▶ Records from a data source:
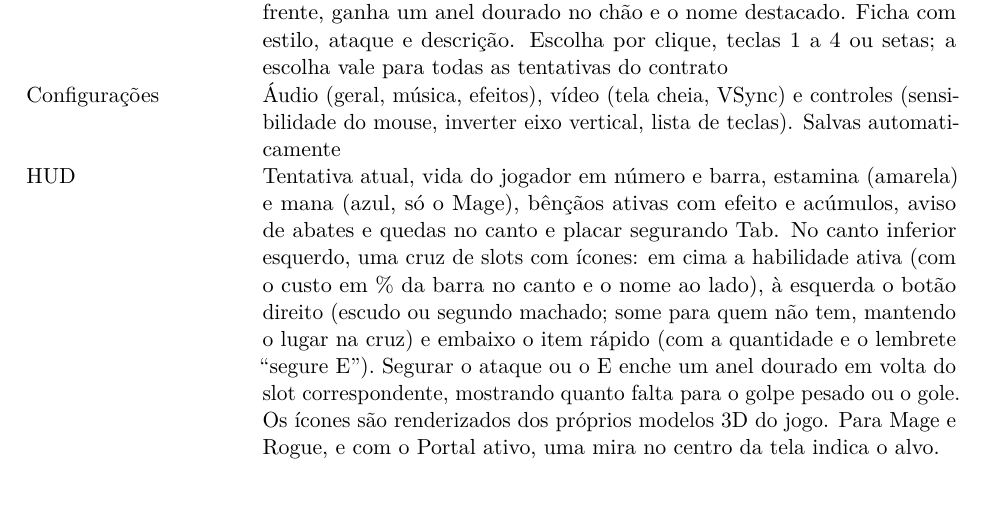
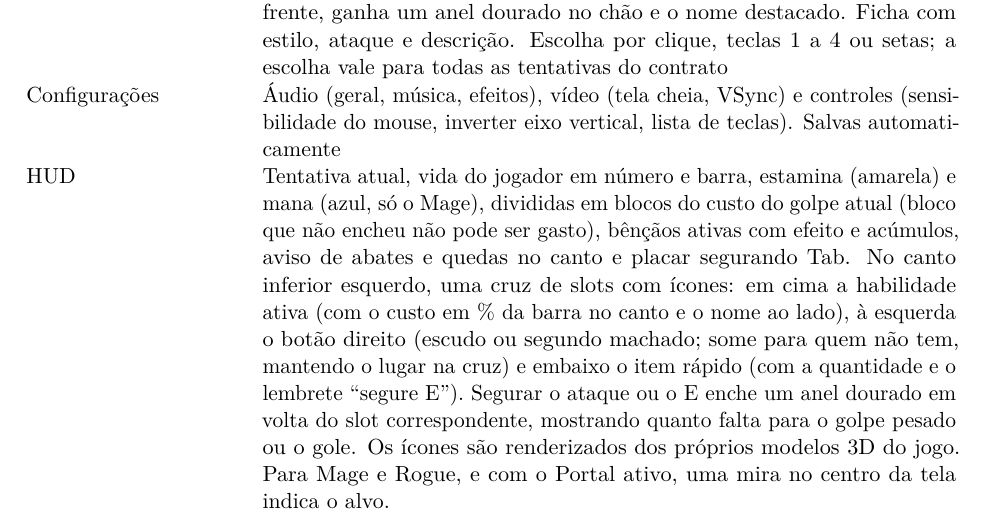
Before and after one commit to JackMatiazzi/The_Last_Constract, a LaTeX document (docs/gdd.tex): part of page 12 of 15, cut so that both start at the same text. Compiled offline with pdfLaTeX.

Commit message:
feat: barra de energia dividida em blocos do custo do golpe
Marcas sobre a barra de estamina (ou de mana no Mage) a cada custo do golpe atual; trocam junto com a habilidade. Bloco que nao encheu nao pode ser gasto, como ja vale para o golpe.

```diff
--- a/docs/gdd.tex
+++ b/docs/gdd.tex
@@ -333,7 +333,7 @@ Menu principal & Título, ``Aceitar contrato'', ``Contrato em grupo'', Configura
 Contrato em grupo & Nome do jogador, Hospedar ou Entrar (pelo endereço do host). Na sala, em duas colunas: à esquerda os endereços do host (clicar copia) e o grupo; à direita a escolha do aventureiro (sem repetir), o fogo amigo (só o host) e Iniciar (só o host, quando todos escolheram) \\
 Seleção de aventureiro & Os quatro aventureiros lado a lado em 3D; o escolhido dá um passo à frente, ganha um anel dourado no chão e o nome destacado. Ficha com estilo, ataque e descrição. Escolha por clique, teclas 1 a 4 ou setas; a escolha vale para todas as tentativas do contrato \\
 Configurações & Áudio (geral, música, efeitos), vídeo (tela cheia, VSync) e controles (sensibilidade do mouse, inverter eixo vertical, lista de teclas). Salvas automaticamente \\
-HUD & Tentativa atual, vida do jogador em número e barra, estamina (amarela) e mana (azul, só o Mage), bênçãos ativas com efeito e acúmulos, aviso de abates e quedas no canto e placar segurando Tab. No canto inferior esquerdo, uma cruz de slots com ícones: em cima a habilidade ativa (com o custo em \% da barra no canto e o nome ao lado), à esquerda o botão direito (escudo ou segundo machado; some para quem não tem, mantendo o lugar na cruz) e embaixo o item rápido (com a quantidade e o lembrete ``segure E''). Segurar o ataque ou o E enche um anel dourado em volta do slot correspondente, mostrando quanto falta para o golpe pesado ou o gole. Os ícones são renderizados dos próprios modelos 3D do jogo. Para Mage e Rogue, e com o Portal ativo, uma mira no centro da tela indica o alvo. \\
+HUD & Tentativa atual, vida do jogador em número e barra, estamina (amarela) e mana (azul, só o Mage), divididas em blocos do custo do golpe atual (bloco que não encheu não pode ser gasto), bênçãos ativas com efeito e acúmulos, aviso de abates e quedas no canto e placar segurando Tab. No canto inferior esquerdo, uma cruz de slots com ícones: em cima a habilidade ativa (com o custo em \% da barra no canto e o nome ao lado), à esquerda o botão direito (escudo ou segundo machado; some para quem não tem, mantendo o lugar na cruz) e embaixo o item rápido (com a quantidade e o lembrete ``segure E''). Segurar o ataque ou o E enche um anel dourado em volta do slot correspondente, mostrando quanto falta para o golpe pesado ou o gole. Os ícones são renderizados dos próprios modelos 3D do jogo. Para Mage e Rogue, e com o Portal ativo, uma mira no centro da tela indica o alvo. \\
 Barras 3D & Sobre os mortos-vivos (vermelha, com rastro do dano); escondida enquanto o morto-vivo dorme, aparece quando ele começa a levantar. Sobre os aliados, nome e barra verde; sobre um aliado caído, o aviso de reviver para quem tem poção por perto. O jogador usa a barra do HUD. Números de dano sobem de todos os personagens \\
 Entrada na missão & Cena curta à noite: o aventureiro escolhido chega pela estrada até a entrada da vila (``Contrato aceito.'', ``O Lorde quer a vila livre dos mortos.''); em grupo, os aliados vêm em formação atrás. Qualquer tecla marca ``pronto''; a partida começa quando todos estão prontos \\
 Pausa & Continuar, Configurações e Abandonar contrato (com confirmação; leva à execução). Em grupo, o jogo não congela, mas o aventureiro para de obedecer enquanto o menu está aberto (solta o escudo e cancela o que estava segurado); abandonar tira só quem saiu \\
```
Also changed, not shown: 6 other files.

▶ Required work:
All of the entries above are to be restated word for word, minus the images.

▶ Task solution:
Before and after one commit to JackMatiazzi/The_Last_Constract, a LaTeX document (docs/gdd.tex): part of page 12 of 15, cut so that both start at the same text. Compiled offline with pdfLaTeX.

Commit message:
feat: barra de energia dividida em blocos do custo do golpe
Marcas sobre a barra de estamina (ou de mana no Mage) a cada custo do golpe atual; trocam junto com a habilidade. Bloco que nao encheu nao pode ser gasto, como ja vale para o golpe.

```diff
--- a/docs/gdd.tex
+++ b/docs/gdd.tex
@@ -333,7 +333,7 @@ Menu principal & Título, ``Aceitar contrato'', ``Contrato em grupo'', Configura
 Contrato em grupo & Nome do jogador, Hospedar ou Entrar (pelo endereço do host). Na sala, em duas colunas: à esquerda os endereços do host (clicar copia) e o grupo; à direita a escolha do aventureiro (sem repetir), o fogo amigo (só o host) e Iniciar (só o host, quando todos escolheram) \\
 Seleção de aventureiro & Os quatro aventureiros lado a lado em 3D; o escolhido dá um passo à frente, ganha um anel dourado no chão e o nome destacado. Ficha com estilo, ataque e descrição. Escolha por clique, teclas 1 a 4 ou setas; a escolha vale para todas as tentativas do contrato \\
 Configurações & Áudio (geral, música, efeitos), vídeo (tela cheia, VSync) e controles (sensibilidade do mouse, inverter eixo vertical, lista de teclas). Salvas automaticamente \\
-HUD & Tentativa atual, vida do jogador em número e barra, estamina (amarela) e mana (azul, só o Mage), bênçãos ativas com efeito e acúmulos, aviso de abates e quedas no canto e placar segurando Tab. No canto inferior esquerdo, uma cruz de slots com ícones: em cima a habilidade ativa (com o custo em \% da barra no canto e o nome ao lado), à esquerda o botão direito (escudo ou segundo machado; some para quem não tem, mantendo o lugar na cruz) e embaixo o item rápido (com a quantidade e o lembrete ``segure E''). Segurar o ataque ou o E enche um anel dourado em volta do slot correspondente, mostrando quanto falta para o golpe pesado ou o gole. Os ícones são renderizados dos próprios modelos 3D do jogo. Para Mage e Rogue, e com o Portal ativo, uma mira no centro da tela indica o alvo. \\
+HUD & Tentativa atual, vida do jogador em número e barra, estamina (amarela) e mana (azul, só o Mage), divididas em blocos do custo do golpe atual (bloco que não encheu não pode ser gasto), bênçãos ativas com efeito e acúmulos, aviso de abates e quedas no canto e placar segurando Tab. No canto inferior esquerdo, uma cruz de slots com ícones: em cima a habilidade ativa (com o custo em \% da barra no canto e o nome ao lado), à esquerda o botão direito (escudo ou segundo machado; some para quem não tem, mantendo o lugar na cruz) e embaixo o item rápido (com a quantidade e o lembrete ``segure E''). Segurar o ataque ou o E enche um anel dourado em volta do slot correspondente, mostrando quanto falta para o golpe pesado ou o gole. Os ícones são renderizados dos próprios modelos 3D do jogo. Para Mage e Rogue, e com o Portal ativo, uma mira no centro da tela indica o alvo. \\
 Barras 3D & Sobre os mortos-vivos (vermelha, com rastro do dano); escondida enquanto o morto-vivo dorme, aparece quando ele começa a levantar. Sobre os aliados, nome e barra verde; sobre um aliado caído, o aviso de reviver para quem tem poção por perto. O jogador usa a barra do HUD. Números de dano sobem de todos os personagens \\
 Entrada na missão & Cena curta à noite: o aventureiro escolhido chega pela estrada até a entrada da vila (``Contrato aceito.'', ``O Lorde quer a vila livre dos mortos.''); em grupo, os aliados vêm em formação atrás. Qualquer tecla marca ``pronto''; a partida começa quando todos estão prontos \\
 Pausa & Continuar, Configurações e Abandonar contrato (com confirmação; leva à execução). Em grupo, o jogo não congela, mas o aventureiro para de obedecer enquanto o menu está aberto (solta o escudo e cancela o que estava segurado); abandonar tira só quem saiu \\
```
Also changed, not shown: 6 other files.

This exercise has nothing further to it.